Report each line of the data that has "email" somewhere in it.

* DATA FOR ANALYSIS
.....

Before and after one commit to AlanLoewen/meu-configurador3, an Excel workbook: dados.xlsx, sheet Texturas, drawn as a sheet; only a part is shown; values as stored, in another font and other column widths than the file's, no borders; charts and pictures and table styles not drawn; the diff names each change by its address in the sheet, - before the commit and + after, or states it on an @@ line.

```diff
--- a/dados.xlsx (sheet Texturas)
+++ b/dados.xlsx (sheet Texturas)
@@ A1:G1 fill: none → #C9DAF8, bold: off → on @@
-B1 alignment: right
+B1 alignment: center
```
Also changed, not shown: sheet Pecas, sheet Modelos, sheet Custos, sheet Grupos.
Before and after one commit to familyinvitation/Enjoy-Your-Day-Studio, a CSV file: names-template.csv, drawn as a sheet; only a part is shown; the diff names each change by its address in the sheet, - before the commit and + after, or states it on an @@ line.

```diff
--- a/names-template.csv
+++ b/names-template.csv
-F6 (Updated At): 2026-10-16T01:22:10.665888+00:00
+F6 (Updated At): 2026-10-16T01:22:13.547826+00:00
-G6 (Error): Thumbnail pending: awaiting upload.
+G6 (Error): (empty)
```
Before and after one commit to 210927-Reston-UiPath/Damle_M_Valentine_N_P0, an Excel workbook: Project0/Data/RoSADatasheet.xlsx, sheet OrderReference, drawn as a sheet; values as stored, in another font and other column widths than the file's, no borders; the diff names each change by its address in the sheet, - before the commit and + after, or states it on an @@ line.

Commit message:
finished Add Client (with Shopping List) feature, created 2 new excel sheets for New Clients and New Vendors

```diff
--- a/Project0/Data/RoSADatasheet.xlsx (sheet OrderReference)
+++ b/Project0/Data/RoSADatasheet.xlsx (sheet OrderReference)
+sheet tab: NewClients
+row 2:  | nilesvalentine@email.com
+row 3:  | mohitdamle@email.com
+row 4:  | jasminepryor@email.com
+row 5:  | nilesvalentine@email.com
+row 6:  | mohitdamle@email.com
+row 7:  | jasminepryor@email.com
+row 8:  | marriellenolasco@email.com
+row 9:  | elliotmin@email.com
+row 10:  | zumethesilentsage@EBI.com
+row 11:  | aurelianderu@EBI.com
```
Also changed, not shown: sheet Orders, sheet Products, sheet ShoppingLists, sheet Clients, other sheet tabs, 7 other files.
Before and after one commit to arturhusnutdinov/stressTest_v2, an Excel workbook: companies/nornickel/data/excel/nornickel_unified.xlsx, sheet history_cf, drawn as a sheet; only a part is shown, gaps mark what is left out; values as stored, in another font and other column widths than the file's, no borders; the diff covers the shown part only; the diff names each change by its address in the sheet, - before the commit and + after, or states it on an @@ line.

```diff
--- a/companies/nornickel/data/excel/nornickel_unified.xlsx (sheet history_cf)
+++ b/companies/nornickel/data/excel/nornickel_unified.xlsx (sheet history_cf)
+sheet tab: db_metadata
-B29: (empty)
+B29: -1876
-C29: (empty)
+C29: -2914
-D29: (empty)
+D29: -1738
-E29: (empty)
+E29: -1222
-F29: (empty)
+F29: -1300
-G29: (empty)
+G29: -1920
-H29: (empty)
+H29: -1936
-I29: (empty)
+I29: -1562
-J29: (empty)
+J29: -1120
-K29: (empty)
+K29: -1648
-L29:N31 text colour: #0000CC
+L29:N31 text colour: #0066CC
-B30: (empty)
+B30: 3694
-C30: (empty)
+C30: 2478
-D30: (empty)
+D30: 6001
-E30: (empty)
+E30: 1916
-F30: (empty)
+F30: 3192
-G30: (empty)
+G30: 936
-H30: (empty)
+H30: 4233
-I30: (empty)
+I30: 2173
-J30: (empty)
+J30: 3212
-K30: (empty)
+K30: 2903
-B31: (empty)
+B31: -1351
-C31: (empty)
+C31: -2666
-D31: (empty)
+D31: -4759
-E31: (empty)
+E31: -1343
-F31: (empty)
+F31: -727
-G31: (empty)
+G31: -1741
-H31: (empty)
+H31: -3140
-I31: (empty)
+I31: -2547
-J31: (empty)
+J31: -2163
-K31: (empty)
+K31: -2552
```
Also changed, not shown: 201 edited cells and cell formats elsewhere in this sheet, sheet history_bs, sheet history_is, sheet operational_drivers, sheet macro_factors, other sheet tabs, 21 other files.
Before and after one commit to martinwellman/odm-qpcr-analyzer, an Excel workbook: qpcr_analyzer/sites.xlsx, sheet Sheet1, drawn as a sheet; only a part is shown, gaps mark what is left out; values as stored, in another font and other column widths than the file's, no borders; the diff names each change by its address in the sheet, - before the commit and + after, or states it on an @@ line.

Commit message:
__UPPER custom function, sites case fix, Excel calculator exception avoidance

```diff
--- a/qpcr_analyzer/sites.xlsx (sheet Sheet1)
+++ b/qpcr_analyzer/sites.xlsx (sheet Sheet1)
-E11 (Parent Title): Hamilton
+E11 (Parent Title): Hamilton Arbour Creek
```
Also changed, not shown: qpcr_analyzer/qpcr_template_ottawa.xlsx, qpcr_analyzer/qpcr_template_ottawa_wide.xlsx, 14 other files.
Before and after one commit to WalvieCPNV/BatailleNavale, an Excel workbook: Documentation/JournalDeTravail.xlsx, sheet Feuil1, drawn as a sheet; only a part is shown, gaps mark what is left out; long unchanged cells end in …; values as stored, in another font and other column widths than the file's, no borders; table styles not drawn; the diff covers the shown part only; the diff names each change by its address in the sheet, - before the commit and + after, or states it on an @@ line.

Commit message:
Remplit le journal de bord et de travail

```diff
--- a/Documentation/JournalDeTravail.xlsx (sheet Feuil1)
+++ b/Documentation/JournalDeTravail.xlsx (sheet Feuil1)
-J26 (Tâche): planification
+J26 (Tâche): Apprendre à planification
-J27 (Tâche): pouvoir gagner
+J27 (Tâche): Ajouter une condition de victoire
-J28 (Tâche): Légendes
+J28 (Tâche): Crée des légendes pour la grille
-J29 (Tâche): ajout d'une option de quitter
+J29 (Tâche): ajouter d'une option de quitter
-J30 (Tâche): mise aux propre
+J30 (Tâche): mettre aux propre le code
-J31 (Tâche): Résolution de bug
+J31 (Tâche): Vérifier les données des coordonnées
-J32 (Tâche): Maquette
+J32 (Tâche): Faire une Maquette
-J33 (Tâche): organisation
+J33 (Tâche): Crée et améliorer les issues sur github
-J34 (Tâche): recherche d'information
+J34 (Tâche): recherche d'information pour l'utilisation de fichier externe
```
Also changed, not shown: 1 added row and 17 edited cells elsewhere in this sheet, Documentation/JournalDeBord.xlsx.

.....

* TASK OUTPUT
+row 2:  | nilesvalentine@email.com
+row 3:  | mohitdamle@email.com
+row 4:  | jasminepryor@email.com
+row 5:  | nilesvalentine@email.com
+row 6:  | mohitdamle@email.com
+row 7:  | jasminepryor@email.com
+row 8:  | marriellenolasco@email.com
+row 9:  | elliotmin@email.com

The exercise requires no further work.